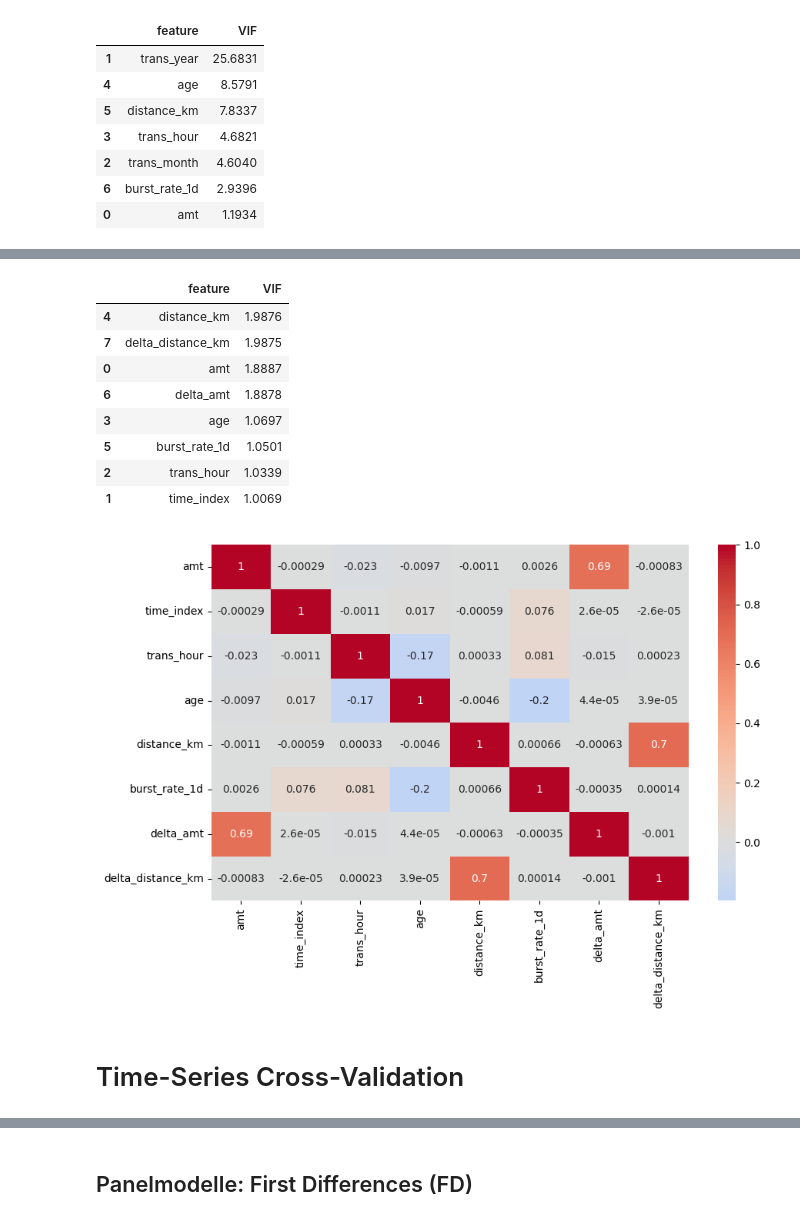
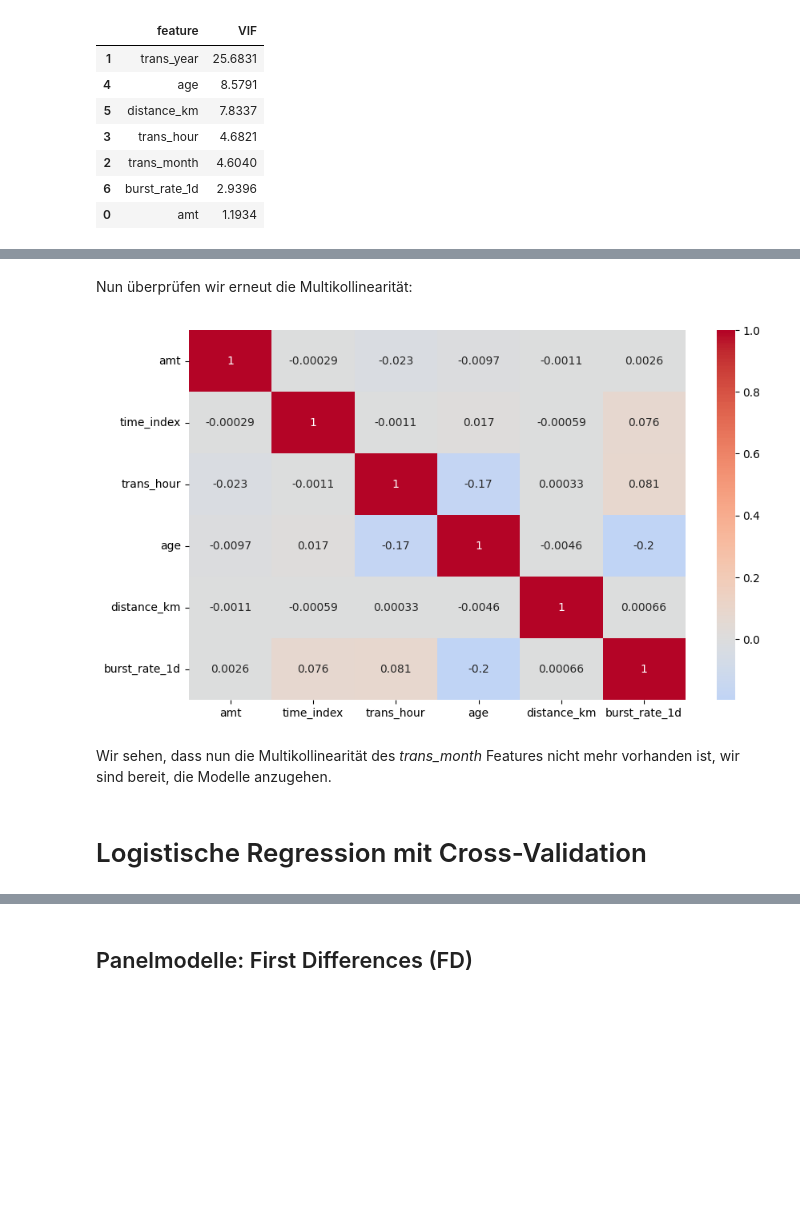
Before and after one commit to philethaler/Statistik-Datenbank, a Jupyter notebook: Analyse_11.ipynb, the cells around one changed output, grey strips where cells are left out. Saved outputs shown, nothing was run; the diff lists cells and outputs as text; code cells hidden in the pictures; blank space fills up the shorter version.

```diff
--- a/Analyse_11.ipynb
+++ b/Analyse_11.ipynb
@@ -304,4 +298,8 @@ vif_df
 # %%
 # Entwickeln eines kombinierten Zeitindexs für trans_year und trans_month
 X["time_index"] = X["trans_year"] * 12 + X["trans_month"]
-X.drop(columns=["trans_year","trans_month"])
+X.drop(columns=["trans_year","trans_month"],inplace=True)
+
+# Selbe Aktion für feature dataframe
+features["time_index"] = features["trans_year"] * 12 + features["trans_month"]
+features.drop(columns=["trans_year","trans_month"],inplace=True)
@@ -322,34 +306,16 @@ X.drop(columns=["trans_year","trans_month"])
+# %% [markdown]
+Nun überprüfen wir erneut die Multikollinearität:
 # %%
-numeric_features = ["amt", "time_index", "trans_hour", "age","distance_km","burst_rate_1d",'delta_amt','delta_distance_km']
-
-# StandardScaler direkt auf die neuen numerischen Features fitten
-scaler = StandardScaler()
-X_numeric_scaled = scaler.fit_transform(X[numeric_features])
-
-# In DataFrame zurückwandeln
-X_numeric_scaled_df = pd.DataFrame(X_numeric_scaled, columns=numeric_features, index=X.index)
-
-# VIF berechnen
-vif_df = pd.DataFrame()
-vif_df["feature"] = numeric_features
-vif_df["VIF"] = [variance_inflation_factor(X_numeric_scaled, i) for i in range(X_numeric_scaled.shape[1])]
-vif_df = vif_df.sort_values("VIF", ascending=False)
-display(vif_df)
+numeric_features = ["amt", "time_index", "trans_hour", "age","distance_km","burst_rate_1d"]
+X_for_corr = X[numeric_features]
 
 # Korrelation der standardisierten Features
-corr_scaled = X_numeric_scaled_df.corr()
-sns.heatmap(corr_scaled, cmap="coolwarm", center=0, annot=True)
+corr_new = X_for_corr.corr()
+sns.heatmap(corr_new, cmap="coolwarm", center=0, annot=True)
 plt.show()
 # %% [output]
-|  | feature | VIF |
-| 4 | distance_km | 1.9876 |
-| 7 | delta_distance_km | 1.9875 |
-| 0 | amt | 1.8887 |
-| 6 | delta_amt | 1.8878 |
-| 3 | age | 1.0697 |
-| 5 | burst_rate_1d | 1.0501 |
-| 2 | trans_hour | 1.0339 |
-| 1 | time_index | 1.0069 |
-[figure, old version]
+[figure, new version]
+# %% [markdown]
+Wir sehen, dass nun die Multikollinearität des *trans_month* Features nicht mehr vorhanden ist, wir sind bereit, die Modelle anzugehen.
 # %% [markdown]
-# Time-Series Cross-Validation
+# Logistische Regression mit Cross-Validation
```
Also changed, not shown: parts of 22 cells of this notebook.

________________________

_WHAT IS BEING ASKED_: Find and copy each line in the material above where the string "Validation" occurs.

_RESPONSE AREA_:
-# Time-Series Cross-Validation
+# Logistische Regression mit Cross-Validation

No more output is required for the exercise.